Friday 5 September 2008, by Nicole Pope

The government has been given a new lease on life, Turkey has a new national program mapping the EU-required reforms it aims to introduce, and opinion polls show that popular support for the EU project is rising.

Why then is the optimism so muted and so few people expressing faith in the government’s ability to push its program through?

Everywhere I go, I hear skeptical assessments of the Justice and Development Party’s (AK Party) willingness to introduce meaningful change. Work is of course being done on quite a few technical issues that will affect daily life and bring new standards aligned to those in the EU, which is very important. But when it comes to democratic change, the signals coming from Ankara are mixed at best.

For a start, the government is not putting the necessary muscle power behind the EU project. Busy with the Caucasus crisis and mediation in the Middle East, Foreign Minister Ali Babacan cannot devote the time and energy needed to move the accession process forward decisively.
Güler Sabancı, who heads Sabancı Holding, is the latest of many who have called for the appointment of a chief EU negotiator whose only job would be to keep his/her eyes on the goal of EU membership. What better way to indicate clearly to Brussels, and particularly to Turkey-skeptics in Europe, that Ankara has not lost sight of its goal and means to work towards it?

The comprehensive program recently unveiled by the government looks good on paper, but the gap between the written words and the actions of politicians shows where the democratic spirit and a belief in diversity, plurality of views and popular involvement in the decision-making process are still missing. These are the values that had propelled the AK Party to power in 2002 and fueled its initial reforms, but the tank seems to be running on empty.

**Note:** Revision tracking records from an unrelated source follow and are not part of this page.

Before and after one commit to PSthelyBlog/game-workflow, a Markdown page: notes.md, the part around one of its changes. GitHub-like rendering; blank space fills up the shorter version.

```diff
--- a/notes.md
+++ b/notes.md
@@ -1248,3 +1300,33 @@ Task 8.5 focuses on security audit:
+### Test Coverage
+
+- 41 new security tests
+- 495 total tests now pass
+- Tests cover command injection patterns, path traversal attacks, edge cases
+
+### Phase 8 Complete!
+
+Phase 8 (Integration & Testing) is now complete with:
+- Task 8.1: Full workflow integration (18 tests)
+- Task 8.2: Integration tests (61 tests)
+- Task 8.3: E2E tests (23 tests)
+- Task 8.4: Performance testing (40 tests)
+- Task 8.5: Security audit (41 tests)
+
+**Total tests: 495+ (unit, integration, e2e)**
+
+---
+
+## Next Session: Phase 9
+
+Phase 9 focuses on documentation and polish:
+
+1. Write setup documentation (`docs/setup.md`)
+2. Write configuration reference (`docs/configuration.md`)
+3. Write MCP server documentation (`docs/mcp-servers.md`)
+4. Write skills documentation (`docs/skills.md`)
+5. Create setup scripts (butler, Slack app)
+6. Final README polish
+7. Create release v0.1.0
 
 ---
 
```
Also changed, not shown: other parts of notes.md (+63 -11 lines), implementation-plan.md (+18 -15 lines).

The government needs popular support for its reforms, but it is doing little to prepare the terrain and convince the population that costly legislative changes are necessary. Are we to believe that the AK Party will tackle environmental issues decisively when the prime minister ridicules conservationists who express legitimate concerns about the destruction of the natural environment? Mr. Erdoğan’s short fuse and the broad swipes he takes at those who express critical opinions do not fit the image of a politician willing to engage with the public and take alternative views into account. The prime minister has plenty of opponents, but with nobody by his side to round his sharp edges, he at times becomes his own worst enemy.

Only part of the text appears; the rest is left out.